_Web document revisions_.
========================================
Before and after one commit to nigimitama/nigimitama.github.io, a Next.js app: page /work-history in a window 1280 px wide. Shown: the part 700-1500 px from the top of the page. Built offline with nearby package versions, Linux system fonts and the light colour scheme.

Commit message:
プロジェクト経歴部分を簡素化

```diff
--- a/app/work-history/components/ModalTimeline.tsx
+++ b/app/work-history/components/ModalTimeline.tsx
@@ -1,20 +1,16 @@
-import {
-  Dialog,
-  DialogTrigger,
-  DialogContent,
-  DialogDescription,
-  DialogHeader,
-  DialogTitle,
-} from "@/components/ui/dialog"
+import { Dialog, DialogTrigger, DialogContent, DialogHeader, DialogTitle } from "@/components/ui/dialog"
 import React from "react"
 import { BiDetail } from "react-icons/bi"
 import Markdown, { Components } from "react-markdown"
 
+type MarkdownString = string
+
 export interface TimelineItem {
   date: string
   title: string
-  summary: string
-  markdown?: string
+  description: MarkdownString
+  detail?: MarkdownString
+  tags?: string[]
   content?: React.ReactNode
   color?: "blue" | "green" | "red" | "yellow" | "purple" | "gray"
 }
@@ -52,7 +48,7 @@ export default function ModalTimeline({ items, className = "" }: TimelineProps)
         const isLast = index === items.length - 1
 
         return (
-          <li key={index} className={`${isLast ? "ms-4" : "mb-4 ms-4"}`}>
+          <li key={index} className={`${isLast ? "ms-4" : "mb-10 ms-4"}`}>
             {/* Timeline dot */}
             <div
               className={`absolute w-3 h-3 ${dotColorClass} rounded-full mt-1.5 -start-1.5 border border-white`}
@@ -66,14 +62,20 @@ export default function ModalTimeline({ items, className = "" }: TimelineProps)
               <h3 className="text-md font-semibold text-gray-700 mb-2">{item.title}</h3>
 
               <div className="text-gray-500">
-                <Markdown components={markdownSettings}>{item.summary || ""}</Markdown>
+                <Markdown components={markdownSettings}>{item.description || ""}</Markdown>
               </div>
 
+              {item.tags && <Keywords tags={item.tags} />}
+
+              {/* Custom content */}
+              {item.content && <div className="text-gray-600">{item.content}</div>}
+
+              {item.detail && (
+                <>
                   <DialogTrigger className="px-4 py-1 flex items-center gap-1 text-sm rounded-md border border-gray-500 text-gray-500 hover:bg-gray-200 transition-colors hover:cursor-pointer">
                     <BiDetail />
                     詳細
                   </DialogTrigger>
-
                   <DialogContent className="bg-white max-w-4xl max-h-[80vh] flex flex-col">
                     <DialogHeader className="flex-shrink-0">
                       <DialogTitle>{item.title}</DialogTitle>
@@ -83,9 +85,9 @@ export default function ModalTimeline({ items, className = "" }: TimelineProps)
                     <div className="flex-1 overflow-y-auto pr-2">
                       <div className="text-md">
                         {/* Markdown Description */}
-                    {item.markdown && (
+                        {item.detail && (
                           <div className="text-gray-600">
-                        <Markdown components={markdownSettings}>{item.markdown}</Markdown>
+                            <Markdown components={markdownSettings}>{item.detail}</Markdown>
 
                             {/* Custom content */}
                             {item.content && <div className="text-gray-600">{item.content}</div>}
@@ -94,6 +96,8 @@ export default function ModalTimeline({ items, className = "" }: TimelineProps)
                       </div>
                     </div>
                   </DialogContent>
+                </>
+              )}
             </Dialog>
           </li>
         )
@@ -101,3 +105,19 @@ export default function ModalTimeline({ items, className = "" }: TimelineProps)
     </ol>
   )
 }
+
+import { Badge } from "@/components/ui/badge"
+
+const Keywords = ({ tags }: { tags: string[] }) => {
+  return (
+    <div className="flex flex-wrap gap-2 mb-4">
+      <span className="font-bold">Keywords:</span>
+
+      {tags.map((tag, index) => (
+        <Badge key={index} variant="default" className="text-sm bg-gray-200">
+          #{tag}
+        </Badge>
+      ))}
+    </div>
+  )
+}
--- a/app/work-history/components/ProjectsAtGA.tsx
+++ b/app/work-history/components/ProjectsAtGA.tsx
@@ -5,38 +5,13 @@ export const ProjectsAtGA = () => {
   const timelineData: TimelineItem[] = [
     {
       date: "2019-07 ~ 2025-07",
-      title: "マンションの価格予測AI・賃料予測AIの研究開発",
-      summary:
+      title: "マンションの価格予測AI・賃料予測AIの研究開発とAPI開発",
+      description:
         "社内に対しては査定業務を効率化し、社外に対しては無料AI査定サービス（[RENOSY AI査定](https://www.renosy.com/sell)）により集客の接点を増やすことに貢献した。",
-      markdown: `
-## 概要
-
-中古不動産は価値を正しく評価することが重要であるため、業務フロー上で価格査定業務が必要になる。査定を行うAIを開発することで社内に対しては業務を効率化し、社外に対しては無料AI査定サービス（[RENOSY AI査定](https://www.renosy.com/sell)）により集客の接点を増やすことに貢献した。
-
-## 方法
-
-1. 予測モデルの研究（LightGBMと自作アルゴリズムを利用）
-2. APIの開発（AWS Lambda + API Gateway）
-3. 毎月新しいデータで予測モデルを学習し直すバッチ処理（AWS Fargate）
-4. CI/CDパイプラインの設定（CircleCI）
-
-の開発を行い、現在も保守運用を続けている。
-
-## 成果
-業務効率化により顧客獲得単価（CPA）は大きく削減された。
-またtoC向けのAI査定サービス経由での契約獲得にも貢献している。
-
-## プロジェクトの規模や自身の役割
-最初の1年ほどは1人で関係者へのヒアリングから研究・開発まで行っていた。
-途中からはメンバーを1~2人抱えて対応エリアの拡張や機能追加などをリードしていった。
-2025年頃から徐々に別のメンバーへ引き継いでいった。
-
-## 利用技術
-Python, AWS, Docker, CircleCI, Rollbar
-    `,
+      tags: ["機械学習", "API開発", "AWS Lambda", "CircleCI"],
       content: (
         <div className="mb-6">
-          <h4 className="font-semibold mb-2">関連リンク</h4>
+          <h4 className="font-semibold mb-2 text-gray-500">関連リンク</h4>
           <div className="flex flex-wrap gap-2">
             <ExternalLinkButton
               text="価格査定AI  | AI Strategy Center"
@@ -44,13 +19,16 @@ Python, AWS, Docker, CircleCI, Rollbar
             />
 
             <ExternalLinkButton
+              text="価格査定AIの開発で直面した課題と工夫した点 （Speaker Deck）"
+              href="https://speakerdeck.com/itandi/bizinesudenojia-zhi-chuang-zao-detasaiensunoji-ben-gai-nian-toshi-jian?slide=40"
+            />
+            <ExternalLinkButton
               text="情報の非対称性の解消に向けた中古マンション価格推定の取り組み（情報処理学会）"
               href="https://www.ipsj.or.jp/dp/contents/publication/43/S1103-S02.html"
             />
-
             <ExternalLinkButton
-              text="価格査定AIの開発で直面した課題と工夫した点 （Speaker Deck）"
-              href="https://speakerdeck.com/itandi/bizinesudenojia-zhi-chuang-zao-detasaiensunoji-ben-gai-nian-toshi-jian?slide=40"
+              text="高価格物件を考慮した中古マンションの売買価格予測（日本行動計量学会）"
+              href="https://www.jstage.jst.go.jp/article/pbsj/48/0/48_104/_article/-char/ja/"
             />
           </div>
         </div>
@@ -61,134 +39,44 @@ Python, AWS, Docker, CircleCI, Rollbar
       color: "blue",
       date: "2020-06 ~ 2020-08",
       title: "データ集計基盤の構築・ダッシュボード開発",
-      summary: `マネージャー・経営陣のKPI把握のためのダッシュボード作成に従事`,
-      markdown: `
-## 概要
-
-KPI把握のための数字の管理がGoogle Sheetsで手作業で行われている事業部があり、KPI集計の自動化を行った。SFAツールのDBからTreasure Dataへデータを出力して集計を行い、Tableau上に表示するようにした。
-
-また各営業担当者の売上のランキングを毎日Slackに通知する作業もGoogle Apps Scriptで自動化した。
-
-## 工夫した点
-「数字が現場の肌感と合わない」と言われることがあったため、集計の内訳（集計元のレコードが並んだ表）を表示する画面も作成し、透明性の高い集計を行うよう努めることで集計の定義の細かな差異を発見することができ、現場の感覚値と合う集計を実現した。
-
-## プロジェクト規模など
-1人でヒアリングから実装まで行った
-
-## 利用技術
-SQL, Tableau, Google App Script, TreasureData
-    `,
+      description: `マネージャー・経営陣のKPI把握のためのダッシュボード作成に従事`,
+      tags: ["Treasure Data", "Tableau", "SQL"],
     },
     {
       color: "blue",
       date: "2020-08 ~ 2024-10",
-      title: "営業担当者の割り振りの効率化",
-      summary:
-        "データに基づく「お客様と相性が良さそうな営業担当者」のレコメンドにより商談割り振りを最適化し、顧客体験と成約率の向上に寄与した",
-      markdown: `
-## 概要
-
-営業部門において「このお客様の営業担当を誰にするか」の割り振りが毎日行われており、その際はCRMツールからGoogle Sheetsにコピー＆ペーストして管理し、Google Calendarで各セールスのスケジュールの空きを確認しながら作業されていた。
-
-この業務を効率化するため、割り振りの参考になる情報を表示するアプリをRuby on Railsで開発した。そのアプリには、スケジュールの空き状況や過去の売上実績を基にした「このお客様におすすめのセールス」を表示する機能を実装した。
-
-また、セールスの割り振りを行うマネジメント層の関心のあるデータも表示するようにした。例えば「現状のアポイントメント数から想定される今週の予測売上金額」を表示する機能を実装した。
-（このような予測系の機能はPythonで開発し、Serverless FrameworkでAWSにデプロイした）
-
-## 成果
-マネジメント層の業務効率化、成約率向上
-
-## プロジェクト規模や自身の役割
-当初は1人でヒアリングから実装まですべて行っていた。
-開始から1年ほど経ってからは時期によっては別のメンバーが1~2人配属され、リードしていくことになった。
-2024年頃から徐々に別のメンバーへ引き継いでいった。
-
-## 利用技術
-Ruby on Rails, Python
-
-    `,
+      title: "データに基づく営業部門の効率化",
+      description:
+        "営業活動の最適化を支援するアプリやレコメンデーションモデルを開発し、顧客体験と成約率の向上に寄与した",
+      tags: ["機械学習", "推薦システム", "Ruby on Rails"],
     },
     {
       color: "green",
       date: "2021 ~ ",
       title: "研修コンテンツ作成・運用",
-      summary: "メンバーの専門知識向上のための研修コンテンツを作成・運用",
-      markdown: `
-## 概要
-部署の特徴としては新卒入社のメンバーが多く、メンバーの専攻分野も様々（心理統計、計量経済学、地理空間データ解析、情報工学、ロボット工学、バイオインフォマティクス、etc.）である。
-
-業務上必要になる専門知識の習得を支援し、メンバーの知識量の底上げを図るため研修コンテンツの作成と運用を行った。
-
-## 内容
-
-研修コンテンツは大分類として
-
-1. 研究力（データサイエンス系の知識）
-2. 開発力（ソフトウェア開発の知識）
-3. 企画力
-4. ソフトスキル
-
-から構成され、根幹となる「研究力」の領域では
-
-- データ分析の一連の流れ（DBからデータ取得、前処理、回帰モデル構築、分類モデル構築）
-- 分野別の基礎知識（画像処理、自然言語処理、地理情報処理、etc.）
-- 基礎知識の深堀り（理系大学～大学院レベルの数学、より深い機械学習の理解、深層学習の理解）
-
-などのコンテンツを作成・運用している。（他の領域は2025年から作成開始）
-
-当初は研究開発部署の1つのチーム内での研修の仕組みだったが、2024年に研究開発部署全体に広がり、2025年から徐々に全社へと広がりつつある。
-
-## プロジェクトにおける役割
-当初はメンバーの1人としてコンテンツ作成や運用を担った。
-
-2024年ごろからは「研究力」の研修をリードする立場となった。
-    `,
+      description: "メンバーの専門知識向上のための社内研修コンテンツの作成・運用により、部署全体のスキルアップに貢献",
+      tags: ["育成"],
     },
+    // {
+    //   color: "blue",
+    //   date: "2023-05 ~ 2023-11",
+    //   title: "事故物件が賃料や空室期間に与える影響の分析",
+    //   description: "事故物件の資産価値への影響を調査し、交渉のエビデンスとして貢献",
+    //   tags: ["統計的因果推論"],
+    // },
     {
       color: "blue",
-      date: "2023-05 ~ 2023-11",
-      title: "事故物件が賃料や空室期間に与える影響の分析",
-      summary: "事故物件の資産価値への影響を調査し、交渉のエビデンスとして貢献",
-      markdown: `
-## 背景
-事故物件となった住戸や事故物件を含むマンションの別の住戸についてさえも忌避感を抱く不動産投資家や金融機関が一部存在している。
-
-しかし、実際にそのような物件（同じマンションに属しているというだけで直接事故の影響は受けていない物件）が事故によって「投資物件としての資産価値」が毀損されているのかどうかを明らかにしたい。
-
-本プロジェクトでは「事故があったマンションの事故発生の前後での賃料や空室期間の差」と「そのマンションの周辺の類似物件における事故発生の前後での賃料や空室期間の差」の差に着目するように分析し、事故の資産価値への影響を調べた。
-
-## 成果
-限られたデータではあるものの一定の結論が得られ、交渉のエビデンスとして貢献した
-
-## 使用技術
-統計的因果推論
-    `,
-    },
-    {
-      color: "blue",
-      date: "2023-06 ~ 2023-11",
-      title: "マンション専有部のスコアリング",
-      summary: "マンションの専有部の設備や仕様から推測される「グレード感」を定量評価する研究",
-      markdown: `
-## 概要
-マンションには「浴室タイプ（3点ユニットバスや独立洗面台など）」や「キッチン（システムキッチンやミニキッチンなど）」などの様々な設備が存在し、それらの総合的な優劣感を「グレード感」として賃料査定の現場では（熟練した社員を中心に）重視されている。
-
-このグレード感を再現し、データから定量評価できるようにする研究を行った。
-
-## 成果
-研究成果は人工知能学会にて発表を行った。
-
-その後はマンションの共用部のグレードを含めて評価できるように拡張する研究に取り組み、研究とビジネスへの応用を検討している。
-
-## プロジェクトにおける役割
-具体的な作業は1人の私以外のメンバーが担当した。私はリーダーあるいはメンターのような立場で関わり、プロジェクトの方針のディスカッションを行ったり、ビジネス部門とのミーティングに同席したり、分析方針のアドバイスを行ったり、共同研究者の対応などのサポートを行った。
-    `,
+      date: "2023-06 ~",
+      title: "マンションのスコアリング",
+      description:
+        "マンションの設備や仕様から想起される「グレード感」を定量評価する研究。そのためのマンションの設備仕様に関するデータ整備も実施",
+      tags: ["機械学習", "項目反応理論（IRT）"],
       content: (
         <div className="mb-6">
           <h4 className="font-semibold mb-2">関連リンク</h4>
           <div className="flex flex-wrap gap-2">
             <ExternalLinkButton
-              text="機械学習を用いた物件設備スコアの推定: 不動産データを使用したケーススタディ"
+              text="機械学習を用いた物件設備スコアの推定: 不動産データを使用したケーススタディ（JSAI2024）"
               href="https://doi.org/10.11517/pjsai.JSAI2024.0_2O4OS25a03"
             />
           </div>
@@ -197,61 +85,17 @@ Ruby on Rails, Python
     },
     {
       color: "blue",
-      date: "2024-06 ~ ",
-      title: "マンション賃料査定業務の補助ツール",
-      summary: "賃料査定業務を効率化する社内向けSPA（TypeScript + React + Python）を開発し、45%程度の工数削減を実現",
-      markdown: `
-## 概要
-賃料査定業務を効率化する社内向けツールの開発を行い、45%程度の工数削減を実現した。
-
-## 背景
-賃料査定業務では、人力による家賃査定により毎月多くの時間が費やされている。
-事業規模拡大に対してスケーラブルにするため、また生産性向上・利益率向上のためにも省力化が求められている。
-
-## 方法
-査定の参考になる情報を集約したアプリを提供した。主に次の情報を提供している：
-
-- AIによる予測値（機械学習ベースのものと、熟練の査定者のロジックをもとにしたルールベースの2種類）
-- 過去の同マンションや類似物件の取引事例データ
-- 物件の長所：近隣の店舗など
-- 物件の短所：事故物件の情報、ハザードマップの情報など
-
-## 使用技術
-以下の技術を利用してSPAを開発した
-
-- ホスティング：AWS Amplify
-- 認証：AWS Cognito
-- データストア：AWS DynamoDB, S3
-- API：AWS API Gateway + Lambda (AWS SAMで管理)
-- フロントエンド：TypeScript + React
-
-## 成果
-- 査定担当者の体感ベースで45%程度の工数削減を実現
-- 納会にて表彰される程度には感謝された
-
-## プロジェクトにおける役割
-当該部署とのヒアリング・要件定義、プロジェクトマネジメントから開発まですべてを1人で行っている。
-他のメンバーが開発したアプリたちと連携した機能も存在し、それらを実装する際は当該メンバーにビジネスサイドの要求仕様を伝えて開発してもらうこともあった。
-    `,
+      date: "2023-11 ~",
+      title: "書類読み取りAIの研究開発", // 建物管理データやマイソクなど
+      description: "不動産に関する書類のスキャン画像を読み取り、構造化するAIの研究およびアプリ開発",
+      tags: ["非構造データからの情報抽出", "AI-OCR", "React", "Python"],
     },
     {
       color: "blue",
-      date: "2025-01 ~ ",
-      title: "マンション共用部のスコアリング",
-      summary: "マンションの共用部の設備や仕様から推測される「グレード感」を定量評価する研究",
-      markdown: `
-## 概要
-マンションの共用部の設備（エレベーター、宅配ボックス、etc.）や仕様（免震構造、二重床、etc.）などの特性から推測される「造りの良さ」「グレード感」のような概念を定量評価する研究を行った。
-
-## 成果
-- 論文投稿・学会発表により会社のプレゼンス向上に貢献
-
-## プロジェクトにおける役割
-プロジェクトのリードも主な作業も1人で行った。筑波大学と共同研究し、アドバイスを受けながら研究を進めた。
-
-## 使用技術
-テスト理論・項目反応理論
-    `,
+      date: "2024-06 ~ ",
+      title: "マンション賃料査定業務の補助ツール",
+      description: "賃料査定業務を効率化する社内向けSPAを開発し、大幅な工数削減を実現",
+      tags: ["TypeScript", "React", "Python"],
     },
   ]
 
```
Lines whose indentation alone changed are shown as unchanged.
========================================
_EXERCISE DIRECTIONS_. For each line of the entries that holds the word "DialogHeader", pull that line out.

_WRITTEN RESPONSE_.
-  DialogHeader,
+import { Dialog, DialogTrigger, DialogContent, DialogHeader, DialogTitle } from "@/components/ui/dialog"
                     <DialogHeader className="flex-shrink-0">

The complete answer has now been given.